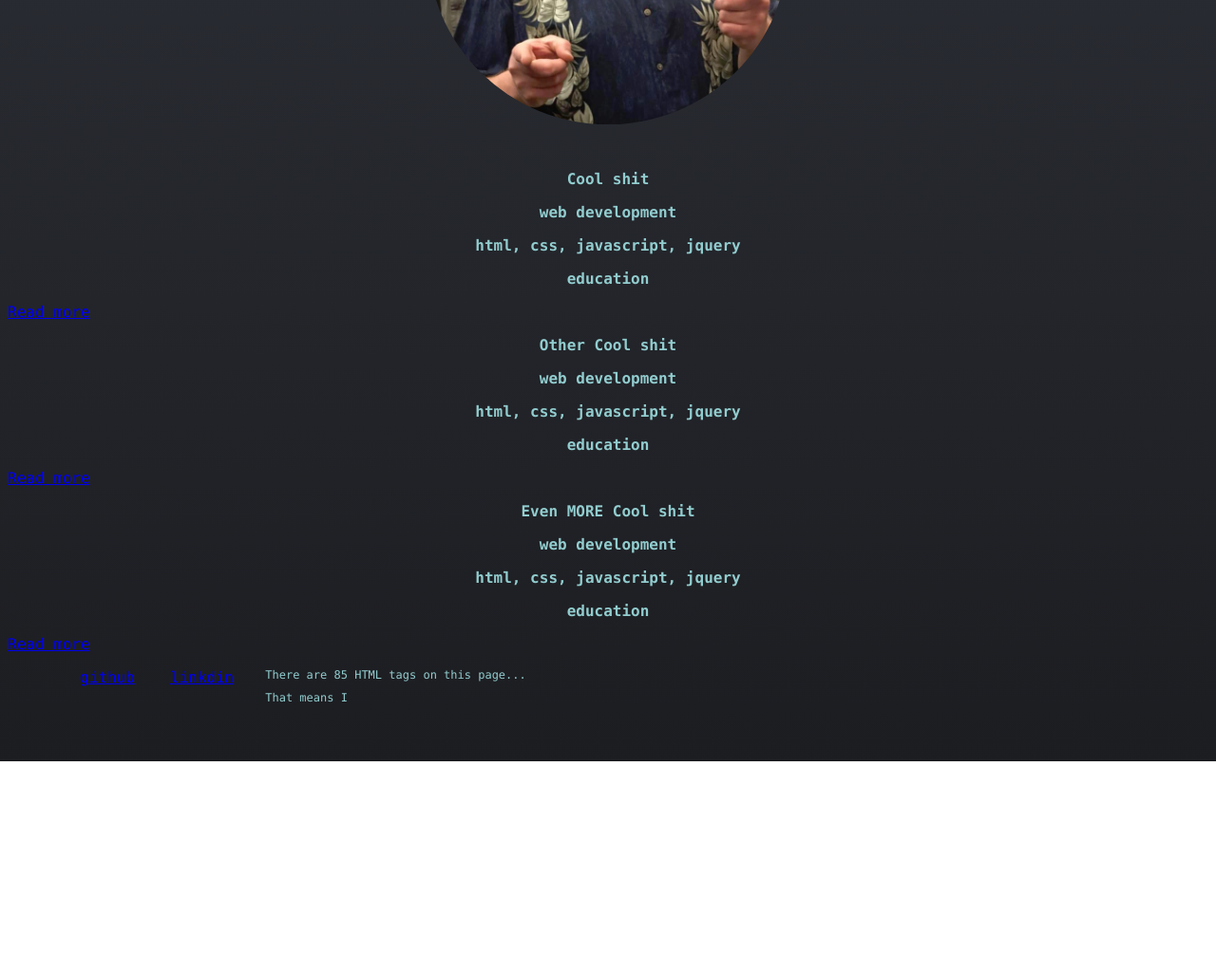
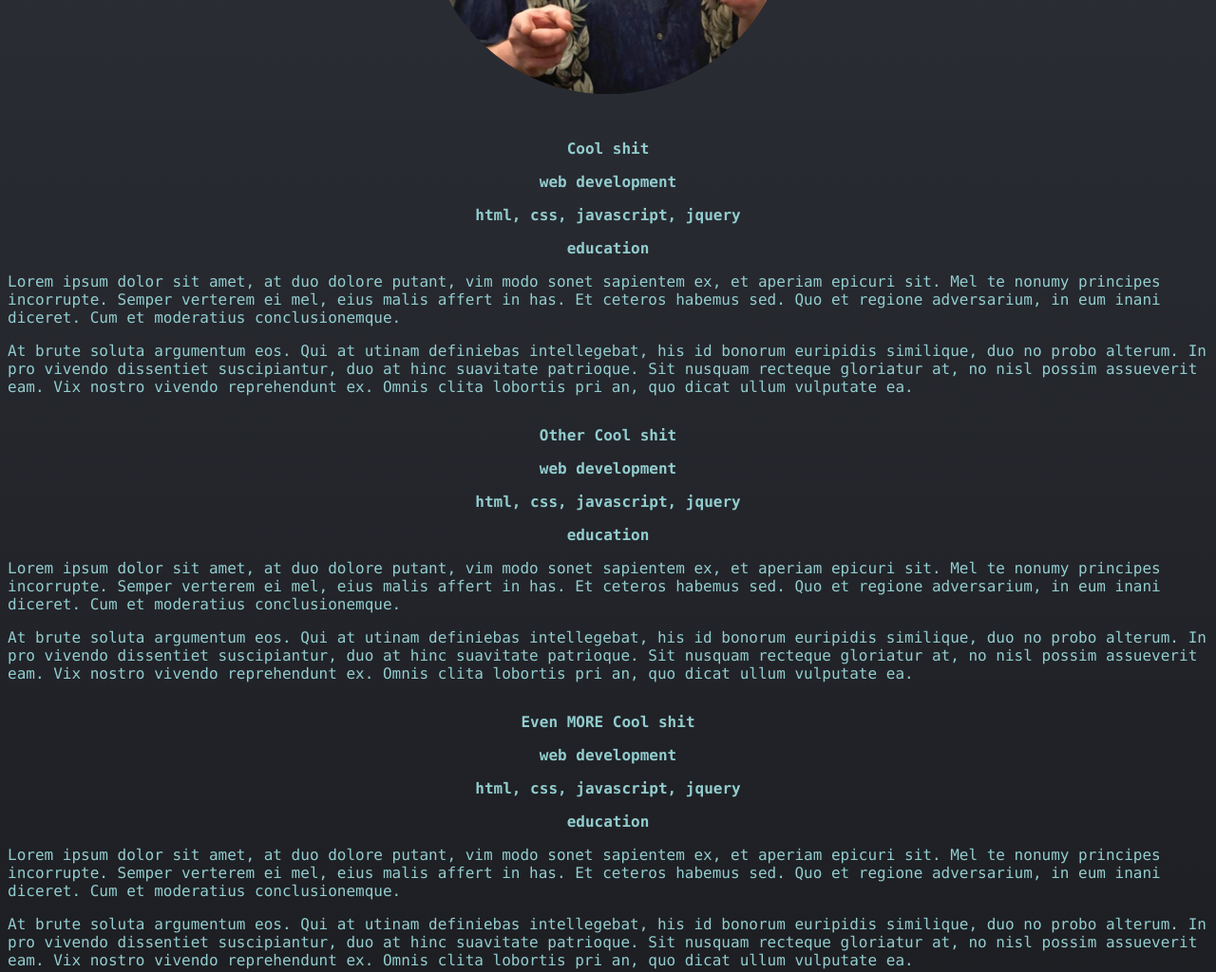
Before and after one commit to damoores/Portfolio, a plain HTML site: page index.html in a window 1280 px wide. Shown: the part 640-1664 px from the top of the page at 95% size. Before the commit the page ends 1442 px from the top, so only its background shows below. Drawn offline with Linux system fonts and the light colour scheme.

Commit message:
mess with css, not accomplish much

```diff
--- a/index.html
+++ b/index.html
@@ -19,8 +19,7 @@
           <h2 class="client">{{client}}</h2>
         </div>
       </header>
-      <section class="project-body">{{{body}}}</section>
-      <a href="#" class="read-on">Read more</a>
+      <section class="description">{{{description}}}</section>
     </article>
   </script>
 </head>
--- a/scripts/projectView.js
+++ b/scripts/projectView.js
@@ -8,34 +8,34 @@ projectView.handleMainNav = function() {
   $('.site-header .tab:first').click();
 };
 
-projectView.setTeasers = function() {
-  $('.project-body *:nth-of-type(n+2)').hide();
+// projectView.setTeasers = function() {
+//   $('.project-body *:nth-of-type(n+2)').hide();
+//
+//   $('#projects').on('click', 'a.read-on', function(e) {
+//     e.preventDefault();
+//     $(this).parent().find('*').fadeIn();
+//     $(this).hide();
+//   });
+// };
 
-  $('#projects').on('click', 'a.read-on', function(e) {
-    e.preventDefault();
-    $(this).parent().find('*').fadeIn();
-    $(this).hide();
-  });
-};
-
-projectView.setFunFact = function() {
-  var elements = document.getElementsByTagName('*');
-  var countElements = function() {
-    var splitResult = [].reduce.call(elements, function (a,b) {
-      var results = a += b;
-      return (results);
-    }, [] );
-    $('#fun-fact').append('<p class="typing">There are ' + elements.length + ' HTML tags on this page...</p><p>That means I typed ' + splitResult.length + ' characters...  </p><p>If I got them all right the first time...</p><p>Which I did...     not.<span class="cursor">|</span></p>');
-    return console.log(splitResult.length);
-  };
-  countElements();
-};
+// projectView.setFunFact = function() {
+//   var elements = document.getElementsByTagName('*');
+//   var countElements = function() {
+//     var splitResult = [].reduce.call(elements, function (a,b) {
+//       var results = a += b;
+//       return (results);
+//     }, [] );
+//     $('#fun-fact').append('<p class="typing">There are ' + elements.length + ' HTML tags on this page...</p><p>That means I typed ' + splitResult.length + ' characters...  </p><p>If I got them all right the first time...</p><p>Which I did...     not.<span class="cursor">|</span></p>');
+//     return console.log(splitResult.length);
+//   };
+//   countElements();
+// };
 
 projectView.initIndexPage = function() {
   Project.all.forEach(function(a){
     $('#projects').append(a.toHtml($('#article-template')));
   });
   projectView.handleMainNav();
-  projectView.setTeasers();
+  // projectView.setTeasers();
   projectView.setFunFact();
 };
--- a/styles/base.css
+++ b/styles/base.css
@@ -44,8 +44,8 @@ hr {
   EEEFF7 very light slate teal
 
   */
-
-p {
+/*
+.typing {
   color: #92CDCF;
   font-size: 12px;
   margin: 10px 0 0 10px;
@@ -55,13 +55,13 @@ p {
   animation: type 4s steps(60, end);
 }
 
-p:nth-child(2){
+.typing:nth-child(2){
   animation: type2 8s steps(60, end);
 }
-p:nth-child(3){
+.typing:nth-child(3){
   animation: type3 14s steps(60, end);
 }
-p:nth-child(4){
+.typing:nth-child(4){
   animation: type3 20s steps(60, end);
 }
 
@@ -70,7 +70,7 @@ p:nth-child(4){
   text-decoration: none;
 }*/
 
-.cursor{
+/*.cursor{
   animation: blink 1s infinite;
 }
 
@@ -96,7 +96,7 @@ p:nth-child(4){
 
 ::selection{
   background: #1C1D21;
-}
+}*/
 
 /*
 
--- a/styles/module.css
+++ b/styles/module.css
@@ -1,9 +1,18 @@
 .social-icons li {
+  background-color: #31353D;
+  font-family: "Lucida Console", Monaco, monospace;
+  color: #92CDCF;
   display: block;
   float: left;
   margin-right: 5px;
   margin-bottom: 5%;
 }
+
+ li a {
+   font-family: "Lucida Console", Monaco, monospace;
+   color: #92CDCF;
+   text-decoration: none;
+ }
 
 .site-navbar li a {
   display: inline-block;
@@ -13,7 +22,7 @@
   border-radius: 15%;
 }
 
-.site-navbar {
+.site-navbar ul {
   margin:0;
   padding:0;
   display: inline-block;
```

== What you are asked to do ==
Search the entries for the string "typing" and collect each line that has it.

== Output for this task ==
-    $('#fun-fact').append('<p class="typing">There are ' + elements.length + ' HTML tags on this page...</p><p>That means I typed ' + splitResult.length + ' characters...  </p><p>If I got them all right the first time...</p><p>Which I did...     not.<span class="cursor">|</span></p>');
+//     $('#fun-fact').append('<p class="typing">There are ' + elements.length + ' HTML tags on this page...</p><p>That means I typed ' + splitResult.length + ' characters...  </p><p>If I got them all right the first time...</p><p>Which I did...     not.<span class="cursor">|</span></p>');
+.typing {
+.typing:nth-child(2){
+.typing:nth-child(3){
+.typing:nth-child(4){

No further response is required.